This week we caught up with Semra Panahova of Tala Fustok Interiors. Tala Fustok have worked on projects such as interior design for The Mandrake Hotel in London and the fashionable Notting Hill members only club Laylow.
Semra, hello and thank you for meeting with us. How did you enter the interior design industry?
As a child, I used to take dance and painting classes as a hobby/after school activity. So when I grew up I had two career options: to be a dancer or an artist/designer. I didn’t like being on stage, so I chose to be a designer. Also, I used to go to galleries at weekends with my mum. My dad enjoyed art too & used to collect antiques. So I guess my childhood experiences influenced my future career.
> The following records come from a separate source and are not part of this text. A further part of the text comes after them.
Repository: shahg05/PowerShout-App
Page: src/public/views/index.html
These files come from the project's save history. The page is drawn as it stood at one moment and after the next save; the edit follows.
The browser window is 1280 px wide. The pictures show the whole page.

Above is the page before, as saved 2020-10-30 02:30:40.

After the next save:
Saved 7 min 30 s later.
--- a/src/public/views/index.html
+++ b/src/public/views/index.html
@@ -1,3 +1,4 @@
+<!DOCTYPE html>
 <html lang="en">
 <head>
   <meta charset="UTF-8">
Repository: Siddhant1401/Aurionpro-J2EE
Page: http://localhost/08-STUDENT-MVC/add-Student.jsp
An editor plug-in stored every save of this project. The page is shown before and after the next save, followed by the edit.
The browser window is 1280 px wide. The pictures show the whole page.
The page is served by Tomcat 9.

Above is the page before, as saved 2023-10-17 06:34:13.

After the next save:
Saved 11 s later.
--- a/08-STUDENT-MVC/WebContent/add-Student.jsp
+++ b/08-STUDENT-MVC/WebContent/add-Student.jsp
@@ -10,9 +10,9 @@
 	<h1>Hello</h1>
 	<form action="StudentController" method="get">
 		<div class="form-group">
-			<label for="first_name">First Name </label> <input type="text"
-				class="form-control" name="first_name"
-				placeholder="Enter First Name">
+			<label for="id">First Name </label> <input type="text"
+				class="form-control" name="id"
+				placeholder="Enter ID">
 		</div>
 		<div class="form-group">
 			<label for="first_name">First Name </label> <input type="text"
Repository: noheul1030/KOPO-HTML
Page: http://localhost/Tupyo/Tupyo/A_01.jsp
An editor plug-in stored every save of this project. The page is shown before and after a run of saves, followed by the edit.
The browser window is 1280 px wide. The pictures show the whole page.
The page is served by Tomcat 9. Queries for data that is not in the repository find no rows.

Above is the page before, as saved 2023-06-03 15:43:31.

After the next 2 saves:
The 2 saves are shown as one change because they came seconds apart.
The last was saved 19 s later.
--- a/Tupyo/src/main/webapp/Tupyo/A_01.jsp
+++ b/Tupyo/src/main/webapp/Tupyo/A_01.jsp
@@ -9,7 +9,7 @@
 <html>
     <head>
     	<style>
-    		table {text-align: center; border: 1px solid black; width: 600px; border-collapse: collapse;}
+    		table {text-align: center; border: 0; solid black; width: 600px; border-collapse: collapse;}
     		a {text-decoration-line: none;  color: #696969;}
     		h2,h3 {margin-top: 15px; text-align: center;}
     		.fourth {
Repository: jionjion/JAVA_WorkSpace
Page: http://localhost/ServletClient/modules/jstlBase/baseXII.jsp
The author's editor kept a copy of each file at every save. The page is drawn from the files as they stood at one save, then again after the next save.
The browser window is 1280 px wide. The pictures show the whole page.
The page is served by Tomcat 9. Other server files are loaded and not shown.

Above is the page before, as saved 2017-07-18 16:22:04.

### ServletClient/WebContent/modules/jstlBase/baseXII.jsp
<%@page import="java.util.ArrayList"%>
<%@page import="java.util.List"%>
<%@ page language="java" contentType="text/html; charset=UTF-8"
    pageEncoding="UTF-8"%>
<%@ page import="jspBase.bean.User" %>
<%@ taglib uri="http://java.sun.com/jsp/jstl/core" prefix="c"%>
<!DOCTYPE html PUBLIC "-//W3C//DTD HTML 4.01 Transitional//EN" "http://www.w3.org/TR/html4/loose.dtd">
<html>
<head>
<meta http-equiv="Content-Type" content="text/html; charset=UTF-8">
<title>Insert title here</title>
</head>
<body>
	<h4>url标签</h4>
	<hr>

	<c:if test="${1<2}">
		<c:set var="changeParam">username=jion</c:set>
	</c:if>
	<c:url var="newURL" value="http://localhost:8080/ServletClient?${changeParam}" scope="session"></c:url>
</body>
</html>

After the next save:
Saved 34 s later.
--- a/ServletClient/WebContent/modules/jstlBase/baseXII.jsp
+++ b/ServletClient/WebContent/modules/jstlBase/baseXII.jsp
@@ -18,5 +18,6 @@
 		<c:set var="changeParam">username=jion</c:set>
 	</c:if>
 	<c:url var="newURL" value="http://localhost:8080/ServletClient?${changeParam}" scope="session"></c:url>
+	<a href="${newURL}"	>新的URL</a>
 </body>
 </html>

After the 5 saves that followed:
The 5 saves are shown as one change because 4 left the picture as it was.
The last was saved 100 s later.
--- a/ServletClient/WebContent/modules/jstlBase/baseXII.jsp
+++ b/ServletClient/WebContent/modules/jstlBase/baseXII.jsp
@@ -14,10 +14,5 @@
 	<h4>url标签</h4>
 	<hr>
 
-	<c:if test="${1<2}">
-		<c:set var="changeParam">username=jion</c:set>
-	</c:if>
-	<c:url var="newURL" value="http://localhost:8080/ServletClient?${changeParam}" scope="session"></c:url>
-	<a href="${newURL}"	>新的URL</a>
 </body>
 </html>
How did you start work with Tala Fustok Interiors?
When I joined, the role was supposed to be a “temporary position” for two to three months but I have been here for almost 2 years. The first project I worked on at Tala Fustok was for the Mandrake hotel. The project was successfully completed and the hotel is now open to public. I am currently working on residential project.
What does your day look like?
It really depends on what stage of the project I am at, but almost every week will include a site visit to ensure everything is running smoothly, antiques scouting and a casual office day.
What are your tips on work-life balance for creatives?
I love my job, so it’s actually part of my life. They merge. But when I get too tired (or lose the balance) I like to travel.
Do you have any advice for creatives who are looking for their ideal job?
Love what you do, be passionate, be curious about things (art/ design/ fashion/ music/ movies…..), keep developing
For some fashion designers inspiration comes from movies. What inspires you?
It could be anything really: painting, fashion, nature…. I work with clients, so it depends on the client. It has to relate to them as well as inspire me.
How would you describe your own design style?
It’s difficult to say. But I guess if I design my own space it would be eclectic and sexy. Minimum furniture and no decorative accessories. Low large deep sofa and a big mirror is a must!!
What are the current trends in interior design?
Mid-century furniture is very trendy. But you have to be careful with it, so it doesn’t look like “copycat of old“.
What are the future trends you are excited about?
It’s hard to say what that “trend” will be, so let’s just stay excited about the future:))))
What colour palette is better to use for smaller spaces?
Either go very dark as it makes the space feel very intimate and cozy, or vice-versa and go all white and bright.
Do you have any advice on how to organise living room storage?
I like a very simple sideboard where you can store everything. Mid-century inspired, but with a modern twist.
How to mix and match natural oak with other materials?
Depends where its used, but maybe matching it with terazzo will add another dimension to it?!
What are you top small space living hacks?
Keep one colour throughout. Avoid small accessories around. Don’t hang too much on the wall. For example one large artwork instead of lots of small ones.
How do you get inspiration when it comes to creating a material palette?
It depends what the inspiration for the project is and how you want people to feel in that space. Then you start creating space layering finishes…..
Are there any rules when working with wood?
If you use it too much in interiors, it might be quite heavy. So you have to balance it with other materials such as concrete, marble, metal…
What should you save money on when investing in interiors?
Nothing. You don’t invest in interiors every day, so once you do it, do it properly.
What should you not save money on when investing in interiors?
A designer!! They will actually help you to save money and get the best outcome.
What companies would you recommend for bespoke furniture or fitted wardrobes?
Try this company: http://www.davydovbespoke.com We used them for a couple of projects and very happy with the results.
You can find out more about Tala Fustok and see some of their recent work by visiting their website: https://www.talafustok.co.uk/